→ PROMPT: Entries in the following listing are to be copied exactly as they stand.

++++++++

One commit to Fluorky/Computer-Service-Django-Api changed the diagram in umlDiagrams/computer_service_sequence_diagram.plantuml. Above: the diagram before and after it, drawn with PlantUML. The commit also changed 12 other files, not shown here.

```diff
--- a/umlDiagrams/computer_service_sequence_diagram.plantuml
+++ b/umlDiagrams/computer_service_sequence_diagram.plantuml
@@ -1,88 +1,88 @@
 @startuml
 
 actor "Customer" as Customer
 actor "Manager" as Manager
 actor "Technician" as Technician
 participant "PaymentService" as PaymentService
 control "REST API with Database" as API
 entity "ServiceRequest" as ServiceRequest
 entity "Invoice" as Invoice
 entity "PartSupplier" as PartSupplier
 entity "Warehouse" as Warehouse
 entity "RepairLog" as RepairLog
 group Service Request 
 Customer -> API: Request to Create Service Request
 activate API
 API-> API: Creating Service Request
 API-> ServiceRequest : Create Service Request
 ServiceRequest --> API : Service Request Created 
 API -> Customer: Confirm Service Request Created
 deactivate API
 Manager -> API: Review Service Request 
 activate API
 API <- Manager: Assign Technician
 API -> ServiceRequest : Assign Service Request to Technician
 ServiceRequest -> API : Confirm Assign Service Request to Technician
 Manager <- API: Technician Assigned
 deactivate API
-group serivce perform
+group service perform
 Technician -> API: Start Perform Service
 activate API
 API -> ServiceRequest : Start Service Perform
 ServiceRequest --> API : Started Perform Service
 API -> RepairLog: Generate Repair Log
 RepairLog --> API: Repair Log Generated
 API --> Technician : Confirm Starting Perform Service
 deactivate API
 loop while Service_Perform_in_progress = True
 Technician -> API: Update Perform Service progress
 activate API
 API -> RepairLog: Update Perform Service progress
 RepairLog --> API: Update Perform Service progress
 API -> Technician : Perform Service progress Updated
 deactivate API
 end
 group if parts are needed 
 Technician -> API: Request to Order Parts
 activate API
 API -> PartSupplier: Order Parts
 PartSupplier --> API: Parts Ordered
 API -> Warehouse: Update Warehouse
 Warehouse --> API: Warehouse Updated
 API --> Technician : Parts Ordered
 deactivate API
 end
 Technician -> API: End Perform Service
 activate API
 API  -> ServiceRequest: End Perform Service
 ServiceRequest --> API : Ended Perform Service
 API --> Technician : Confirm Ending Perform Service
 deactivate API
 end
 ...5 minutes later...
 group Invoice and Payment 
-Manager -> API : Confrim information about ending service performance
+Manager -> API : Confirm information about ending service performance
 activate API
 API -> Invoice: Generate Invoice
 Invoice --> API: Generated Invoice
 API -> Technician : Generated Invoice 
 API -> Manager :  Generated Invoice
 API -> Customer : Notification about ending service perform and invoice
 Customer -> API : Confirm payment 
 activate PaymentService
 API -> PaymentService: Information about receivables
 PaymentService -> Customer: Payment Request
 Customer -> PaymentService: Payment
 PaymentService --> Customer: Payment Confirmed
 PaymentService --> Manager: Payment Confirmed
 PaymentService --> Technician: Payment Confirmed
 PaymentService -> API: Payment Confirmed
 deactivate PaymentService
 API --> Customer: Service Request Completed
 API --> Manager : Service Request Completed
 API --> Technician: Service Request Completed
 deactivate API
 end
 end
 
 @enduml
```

++++++++

→ RESPONSE TO THIS TASK:
One commit to Fluorky/Computer-Service-Django-Api changed the diagram in umlDiagrams/computer_service_sequence_diagram.plantuml. Above: the diagram before and after it, drawn with PlantUML. The commit also changed 12 other files, not shown here.

```diff
--- a/umlDiagrams/computer_service_sequence_diagram.plantuml
+++ b/umlDiagrams/computer_service_sequence_diagram.plantuml
@@ -1,88 +1,88 @@
 @startuml
 
 actor "Customer" as Customer
 actor "Manager" as Manager
 actor "Technician" as Technician
 participant "PaymentService" as PaymentService
 control "REST API with Database" as API
 entity "ServiceRequest" as ServiceRequest
 entity "Invoice" as Invoice
 entity "PartSupplier" as PartSupplier
 entity "Warehouse" as Warehouse
 entity "RepairLog" as RepairLog
 group Service Request 
 Customer -> API: Request to Create Service Request
 activate API
 API-> API: Creating Service Request
 API-> ServiceRequest : Create Service Request
 ServiceRequest --> API : Service Request Created 
 API -> Customer: Confirm Service Request Created
 deactivate API
 Manager -> API: Review Service Request 
 activate API
 API <- Manager: Assign Technician
 API -> ServiceRequest : Assign Service Request to Technician
 ServiceRequest -> API : Confirm Assign Service Request to Technician
 Manager <- API: Technician Assigned
 deactivate API
-group serivce perform
+group service perform
 Technician -> API: Start Perform Service
 activate API
 API -> ServiceRequest : Start Service Perform
 ServiceRequest --> API : Started Perform Service
 API -> RepairLog: Generate Repair Log
 RepairLog --> API: Repair Log Generated
 API --> Technician : Confirm Starting Perform Service
 deactivate API
 loop while Service_Perform_in_progress = True
 Technician -> API: Update Perform Service progress
 activate API
 API -> RepairLog: Update Perform Service progress
 RepairLog --> API: Update Perform Service progress
 API -> Technician : Perform Service progress Updated
 deactivate API
 end
 group if parts are needed 
 Technician -> API: Request to Order Parts
 activate API
 API -> PartSupplier: Order Parts
 PartSupplier --> API: Parts Ordered
 API -> Warehouse: Update Warehouse
 Warehouse --> API: Warehouse Updated
 API --> Technician : Parts Ordered
 deactivate API
 end
 Technician -> API: End Perform Service
 activate API
 API  -> ServiceRequest: End Perform Service
 ServiceRequest --> API : Ended Perform Service
 API --> Technician : Confirm Ending Perform Service
 deactivate API
 end
 ...5 minutes later...
 group Invoice and Payment 
-Manager -> API : Confrim information about ending service performance
+Manager -> API : Confirm information about ending service performance
 activate API
 API -> Invoice: Generate Invoice
 Invoice --> API: Generated Invoice
 API -> Technician : Generated Invoice 
 API -> Manager :  Generated Invoice
 API -> Customer : Notification about ending service perform and invoice
 Customer -> API : Confirm payment 
 activate PaymentService
 API -> PaymentService: Information about receivables
 PaymentService -> Customer: Payment Request
 Customer -> PaymentService: Payment
 PaymentService --> Customer: Payment Confirmed
 PaymentService --> Manager: Payment Confirmed
 PaymentService --> Technician: Payment Confirmed
 PaymentService -> API: Payment Confirmed
 deactivate PaymentService
 API --> Customer: Service Request Completed
 API --> Manager : Service Request Completed
 API --> Technician: Service Request Completed
 deactivate API
 end
 end
 
 @enduml
```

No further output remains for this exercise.